◆ Requirement ◆
Report all lines of the data below that hold the word "basis".

◆ Extracted information ◆
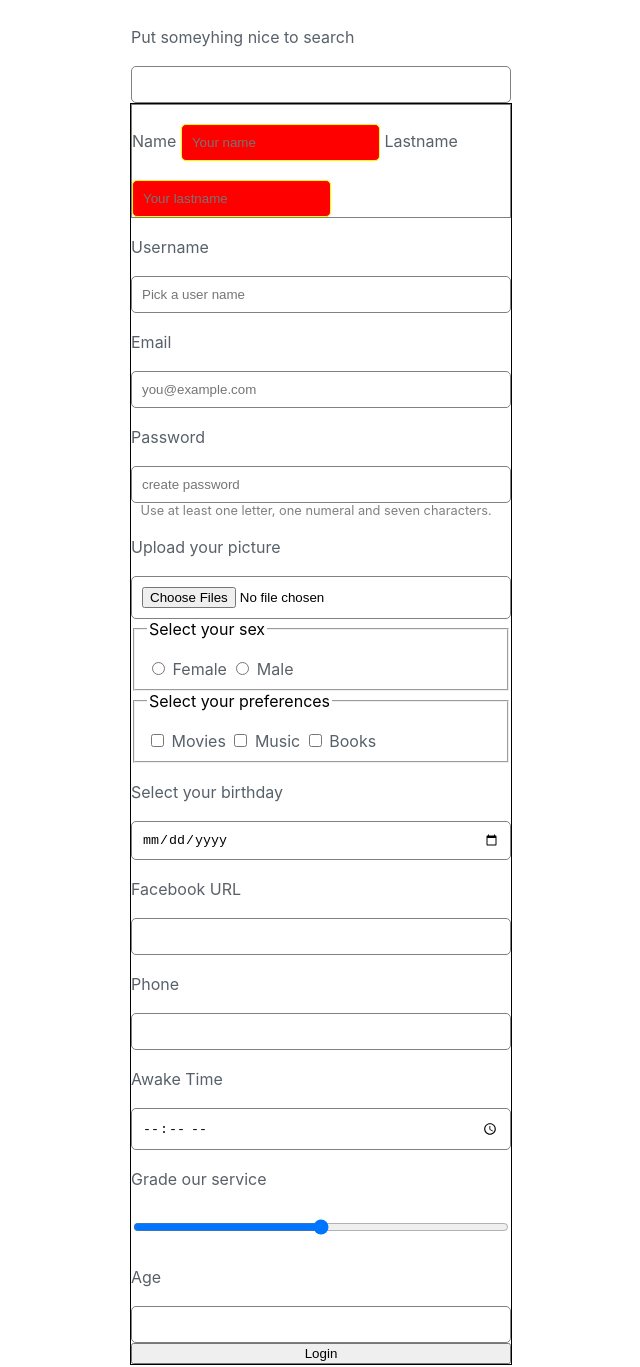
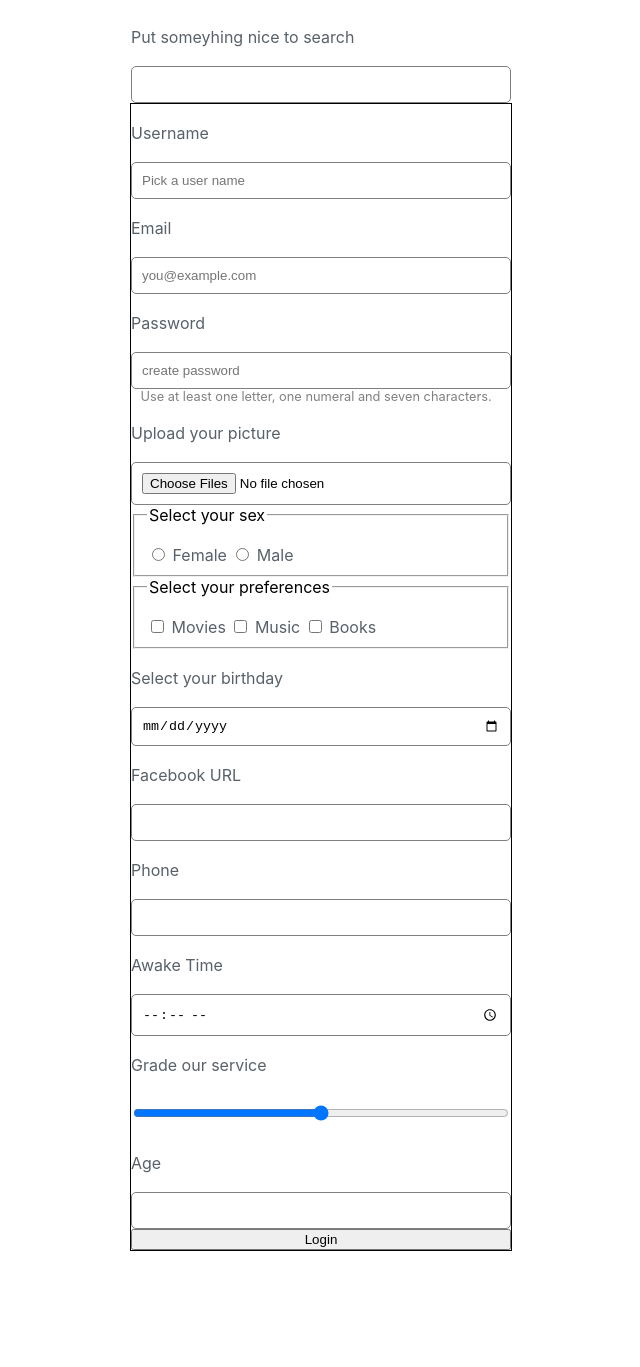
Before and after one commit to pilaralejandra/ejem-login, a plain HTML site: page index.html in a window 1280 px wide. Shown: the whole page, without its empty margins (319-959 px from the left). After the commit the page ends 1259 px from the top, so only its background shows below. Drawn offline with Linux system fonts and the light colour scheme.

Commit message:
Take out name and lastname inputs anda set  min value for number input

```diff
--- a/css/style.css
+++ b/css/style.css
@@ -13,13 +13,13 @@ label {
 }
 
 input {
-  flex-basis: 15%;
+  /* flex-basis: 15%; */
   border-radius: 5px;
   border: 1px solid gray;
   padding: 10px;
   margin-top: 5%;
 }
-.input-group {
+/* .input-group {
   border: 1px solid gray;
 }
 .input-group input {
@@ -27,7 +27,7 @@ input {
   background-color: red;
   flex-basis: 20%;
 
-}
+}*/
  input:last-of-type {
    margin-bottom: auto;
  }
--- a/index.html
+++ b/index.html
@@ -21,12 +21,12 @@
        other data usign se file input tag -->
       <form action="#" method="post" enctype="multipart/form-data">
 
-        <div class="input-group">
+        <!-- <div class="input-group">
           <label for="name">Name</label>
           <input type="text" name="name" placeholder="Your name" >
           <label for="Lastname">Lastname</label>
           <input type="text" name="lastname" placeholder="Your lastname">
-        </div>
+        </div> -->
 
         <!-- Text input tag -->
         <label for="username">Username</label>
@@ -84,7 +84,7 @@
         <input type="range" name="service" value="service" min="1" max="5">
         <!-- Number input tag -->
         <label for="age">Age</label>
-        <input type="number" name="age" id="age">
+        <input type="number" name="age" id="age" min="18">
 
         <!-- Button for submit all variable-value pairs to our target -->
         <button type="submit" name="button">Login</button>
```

---

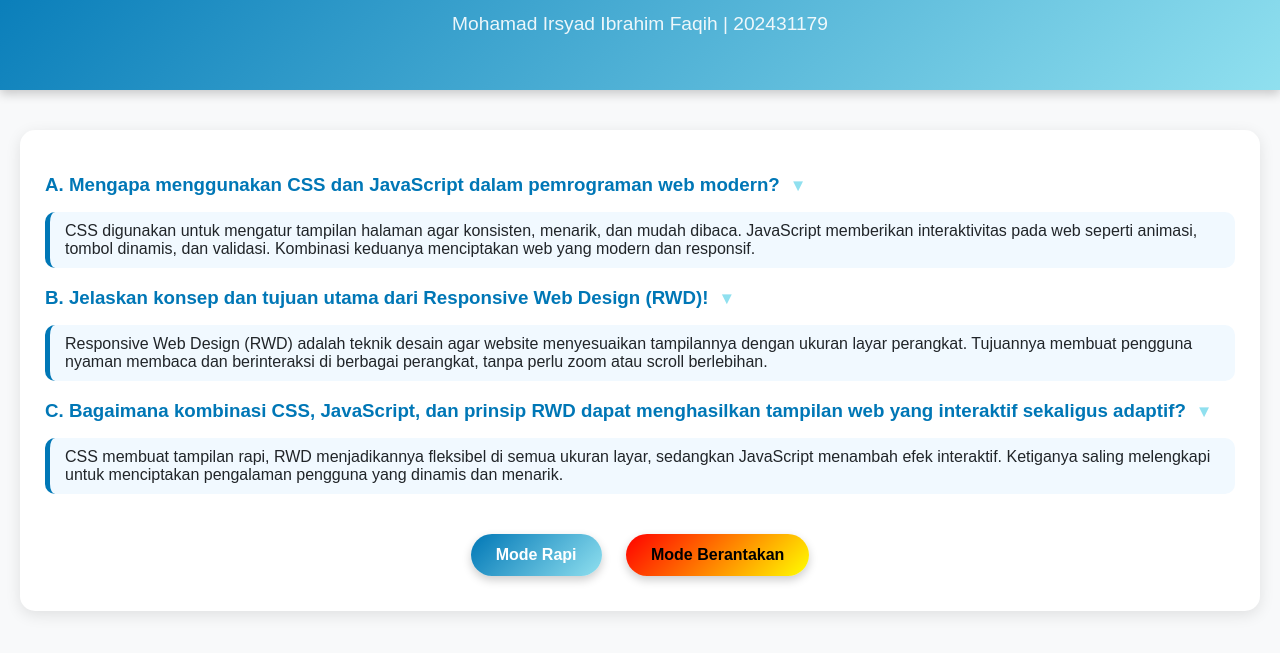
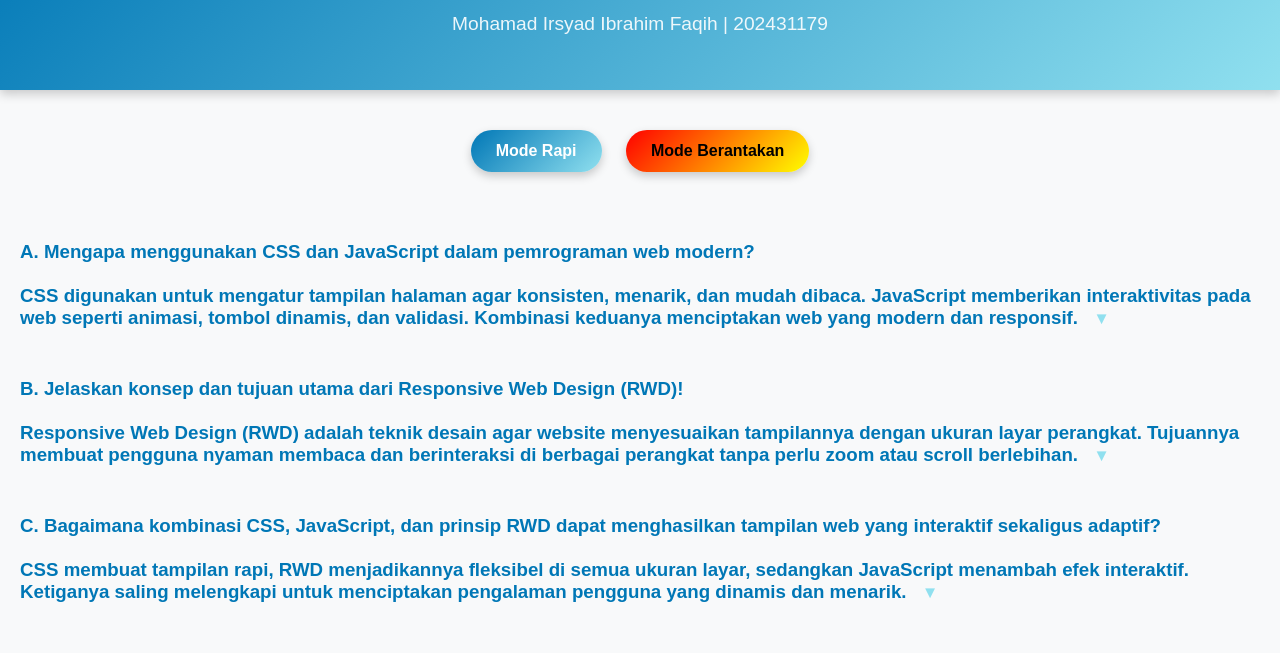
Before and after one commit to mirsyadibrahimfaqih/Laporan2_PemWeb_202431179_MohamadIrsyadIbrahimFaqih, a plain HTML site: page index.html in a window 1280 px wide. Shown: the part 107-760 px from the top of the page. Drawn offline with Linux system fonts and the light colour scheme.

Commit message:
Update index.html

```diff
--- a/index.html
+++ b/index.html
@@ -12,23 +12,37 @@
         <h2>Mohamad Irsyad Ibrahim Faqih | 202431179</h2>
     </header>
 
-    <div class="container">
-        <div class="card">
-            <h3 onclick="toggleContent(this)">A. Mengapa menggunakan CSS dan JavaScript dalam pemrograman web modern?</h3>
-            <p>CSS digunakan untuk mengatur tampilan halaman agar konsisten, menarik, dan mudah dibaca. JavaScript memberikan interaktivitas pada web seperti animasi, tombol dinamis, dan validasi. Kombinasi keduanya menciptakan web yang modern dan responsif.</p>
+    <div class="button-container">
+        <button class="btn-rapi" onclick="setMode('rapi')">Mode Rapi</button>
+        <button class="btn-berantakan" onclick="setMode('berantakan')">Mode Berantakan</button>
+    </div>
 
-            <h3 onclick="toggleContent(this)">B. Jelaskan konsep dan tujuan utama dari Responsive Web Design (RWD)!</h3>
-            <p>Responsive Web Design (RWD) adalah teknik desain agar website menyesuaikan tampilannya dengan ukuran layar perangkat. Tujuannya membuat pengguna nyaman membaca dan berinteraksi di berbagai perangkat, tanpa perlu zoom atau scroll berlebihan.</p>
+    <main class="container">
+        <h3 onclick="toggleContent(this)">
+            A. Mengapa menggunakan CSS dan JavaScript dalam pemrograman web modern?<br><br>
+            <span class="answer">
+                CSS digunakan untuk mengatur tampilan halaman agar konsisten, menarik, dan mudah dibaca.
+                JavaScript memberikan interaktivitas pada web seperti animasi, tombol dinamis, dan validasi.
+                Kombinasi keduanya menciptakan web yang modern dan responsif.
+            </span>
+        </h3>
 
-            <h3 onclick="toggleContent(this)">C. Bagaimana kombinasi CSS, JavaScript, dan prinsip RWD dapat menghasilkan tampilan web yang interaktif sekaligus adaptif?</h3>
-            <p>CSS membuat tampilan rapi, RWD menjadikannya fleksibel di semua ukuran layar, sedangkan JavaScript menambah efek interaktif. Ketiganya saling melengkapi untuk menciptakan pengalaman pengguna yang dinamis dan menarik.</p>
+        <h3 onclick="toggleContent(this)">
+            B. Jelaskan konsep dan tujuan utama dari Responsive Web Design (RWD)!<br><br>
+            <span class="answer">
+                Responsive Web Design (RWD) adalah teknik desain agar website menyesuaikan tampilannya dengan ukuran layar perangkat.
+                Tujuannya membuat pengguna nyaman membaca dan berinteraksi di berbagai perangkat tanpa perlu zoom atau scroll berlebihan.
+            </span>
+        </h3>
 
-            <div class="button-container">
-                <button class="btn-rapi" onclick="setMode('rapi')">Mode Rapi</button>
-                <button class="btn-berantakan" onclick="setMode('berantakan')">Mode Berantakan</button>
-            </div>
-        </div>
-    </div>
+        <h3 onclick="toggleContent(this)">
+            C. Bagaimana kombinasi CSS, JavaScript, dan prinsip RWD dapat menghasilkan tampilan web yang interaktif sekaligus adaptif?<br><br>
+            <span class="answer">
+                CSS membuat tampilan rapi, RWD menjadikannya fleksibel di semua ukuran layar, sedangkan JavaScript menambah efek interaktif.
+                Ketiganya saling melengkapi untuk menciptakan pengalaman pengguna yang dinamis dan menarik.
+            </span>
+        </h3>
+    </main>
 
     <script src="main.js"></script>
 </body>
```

◆ Answer to this problem ◆
-  flex-basis: 15%;
+  /* flex-basis: 15%; */
   flex-basis: 20%;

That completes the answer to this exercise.